> **Task goal**: Gather all lines with "button" from the records.

[Data excerpts]
*** Begin section ***

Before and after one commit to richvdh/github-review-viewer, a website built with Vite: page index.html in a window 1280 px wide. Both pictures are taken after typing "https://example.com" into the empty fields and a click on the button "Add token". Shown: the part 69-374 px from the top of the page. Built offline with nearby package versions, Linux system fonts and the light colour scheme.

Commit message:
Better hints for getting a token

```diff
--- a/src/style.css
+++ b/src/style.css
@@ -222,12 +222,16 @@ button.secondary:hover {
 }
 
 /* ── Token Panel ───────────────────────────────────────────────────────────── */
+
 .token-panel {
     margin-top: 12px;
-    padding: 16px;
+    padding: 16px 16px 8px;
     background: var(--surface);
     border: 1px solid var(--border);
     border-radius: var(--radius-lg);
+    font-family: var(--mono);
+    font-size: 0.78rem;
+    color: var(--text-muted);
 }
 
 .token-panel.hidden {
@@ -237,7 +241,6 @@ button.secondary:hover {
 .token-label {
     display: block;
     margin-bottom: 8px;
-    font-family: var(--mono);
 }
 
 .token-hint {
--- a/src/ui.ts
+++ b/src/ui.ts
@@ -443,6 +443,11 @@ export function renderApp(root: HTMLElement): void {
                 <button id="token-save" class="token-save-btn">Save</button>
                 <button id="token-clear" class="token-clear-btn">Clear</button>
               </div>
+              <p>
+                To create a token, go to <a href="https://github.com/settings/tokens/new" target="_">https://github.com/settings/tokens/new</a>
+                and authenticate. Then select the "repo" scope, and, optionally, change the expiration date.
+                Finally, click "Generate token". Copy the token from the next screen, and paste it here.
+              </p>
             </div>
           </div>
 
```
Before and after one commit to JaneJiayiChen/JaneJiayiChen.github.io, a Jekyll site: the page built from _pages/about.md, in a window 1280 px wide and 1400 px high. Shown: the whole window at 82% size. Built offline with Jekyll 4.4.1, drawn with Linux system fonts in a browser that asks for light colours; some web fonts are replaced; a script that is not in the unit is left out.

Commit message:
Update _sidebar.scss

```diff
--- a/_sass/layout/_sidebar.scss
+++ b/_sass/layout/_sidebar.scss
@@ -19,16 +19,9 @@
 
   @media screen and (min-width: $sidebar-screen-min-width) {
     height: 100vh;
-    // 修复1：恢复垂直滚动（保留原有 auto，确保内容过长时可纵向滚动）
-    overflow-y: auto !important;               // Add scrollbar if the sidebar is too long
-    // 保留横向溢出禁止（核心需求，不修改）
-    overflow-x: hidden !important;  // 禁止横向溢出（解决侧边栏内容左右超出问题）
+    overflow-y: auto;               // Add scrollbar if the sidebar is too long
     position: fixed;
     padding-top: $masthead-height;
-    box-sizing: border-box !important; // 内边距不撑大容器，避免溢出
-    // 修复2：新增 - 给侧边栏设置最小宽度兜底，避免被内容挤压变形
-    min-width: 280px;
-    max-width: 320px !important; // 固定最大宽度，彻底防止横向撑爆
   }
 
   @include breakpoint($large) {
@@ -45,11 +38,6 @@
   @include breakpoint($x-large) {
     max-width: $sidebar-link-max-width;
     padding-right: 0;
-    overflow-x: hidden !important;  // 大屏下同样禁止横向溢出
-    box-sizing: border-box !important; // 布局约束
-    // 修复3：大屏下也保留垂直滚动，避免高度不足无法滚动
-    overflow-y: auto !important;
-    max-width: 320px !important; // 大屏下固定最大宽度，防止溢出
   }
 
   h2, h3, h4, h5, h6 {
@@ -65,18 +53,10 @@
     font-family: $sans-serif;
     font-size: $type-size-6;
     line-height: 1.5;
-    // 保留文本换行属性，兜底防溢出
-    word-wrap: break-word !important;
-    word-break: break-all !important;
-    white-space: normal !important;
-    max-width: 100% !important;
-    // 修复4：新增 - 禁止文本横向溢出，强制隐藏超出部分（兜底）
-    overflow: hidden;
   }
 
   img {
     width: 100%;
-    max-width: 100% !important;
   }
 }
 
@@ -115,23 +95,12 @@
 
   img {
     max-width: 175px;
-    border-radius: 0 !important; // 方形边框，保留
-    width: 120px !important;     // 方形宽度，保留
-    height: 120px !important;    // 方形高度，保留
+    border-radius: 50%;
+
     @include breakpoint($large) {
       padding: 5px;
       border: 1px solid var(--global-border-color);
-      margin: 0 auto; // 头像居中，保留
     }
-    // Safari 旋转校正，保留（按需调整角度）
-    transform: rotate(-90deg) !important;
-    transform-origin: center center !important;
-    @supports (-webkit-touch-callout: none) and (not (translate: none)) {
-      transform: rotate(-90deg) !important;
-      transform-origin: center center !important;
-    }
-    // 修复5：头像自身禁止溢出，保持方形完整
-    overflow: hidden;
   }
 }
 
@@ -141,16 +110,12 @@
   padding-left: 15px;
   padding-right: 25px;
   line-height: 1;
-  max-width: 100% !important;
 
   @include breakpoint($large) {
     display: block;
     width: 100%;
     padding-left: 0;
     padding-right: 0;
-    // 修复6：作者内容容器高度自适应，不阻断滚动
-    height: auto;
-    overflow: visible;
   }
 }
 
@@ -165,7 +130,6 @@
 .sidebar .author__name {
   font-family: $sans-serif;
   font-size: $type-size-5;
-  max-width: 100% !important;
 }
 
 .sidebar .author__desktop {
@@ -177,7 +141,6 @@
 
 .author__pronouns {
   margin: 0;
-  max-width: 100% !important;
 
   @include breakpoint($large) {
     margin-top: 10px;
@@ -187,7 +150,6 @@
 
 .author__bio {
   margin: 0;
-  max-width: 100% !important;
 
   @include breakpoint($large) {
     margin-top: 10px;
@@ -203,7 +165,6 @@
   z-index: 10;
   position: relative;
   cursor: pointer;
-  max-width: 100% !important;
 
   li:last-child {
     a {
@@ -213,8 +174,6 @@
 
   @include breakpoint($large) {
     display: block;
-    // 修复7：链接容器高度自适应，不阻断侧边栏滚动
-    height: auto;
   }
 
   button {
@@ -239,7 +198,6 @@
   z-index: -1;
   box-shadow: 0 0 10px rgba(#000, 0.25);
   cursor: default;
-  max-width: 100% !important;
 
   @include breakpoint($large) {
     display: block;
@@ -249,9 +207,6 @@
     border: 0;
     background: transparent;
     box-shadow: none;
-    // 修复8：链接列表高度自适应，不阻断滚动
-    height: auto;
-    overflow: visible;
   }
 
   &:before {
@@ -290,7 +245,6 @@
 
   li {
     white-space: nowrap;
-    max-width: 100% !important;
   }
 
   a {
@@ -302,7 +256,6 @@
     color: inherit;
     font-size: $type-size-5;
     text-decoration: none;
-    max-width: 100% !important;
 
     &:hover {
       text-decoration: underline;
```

*** End section ***

> **Answer to this task**:
Before and after one commit to richvdh/github-review-viewer, a website built with Vite: page index.html in a window 1280 px wide. Both pictures are taken after typing "https://example.com" into the empty fields and a click on the button "Add token". Shown: the part 69-374 px from the top of the page. Built offline with nearby package versions, Linux system fonts and the light colour scheme.
@@ -222,12 +222,16 @@ button.secondary:hover {
@@ -237,7 +241,6 @@ button.secondary:hover {
                 <button id="token-save" class="token-save-btn">Save</button>
                 <button id="token-clear" class="token-clear-btn">Clear</button>
   button {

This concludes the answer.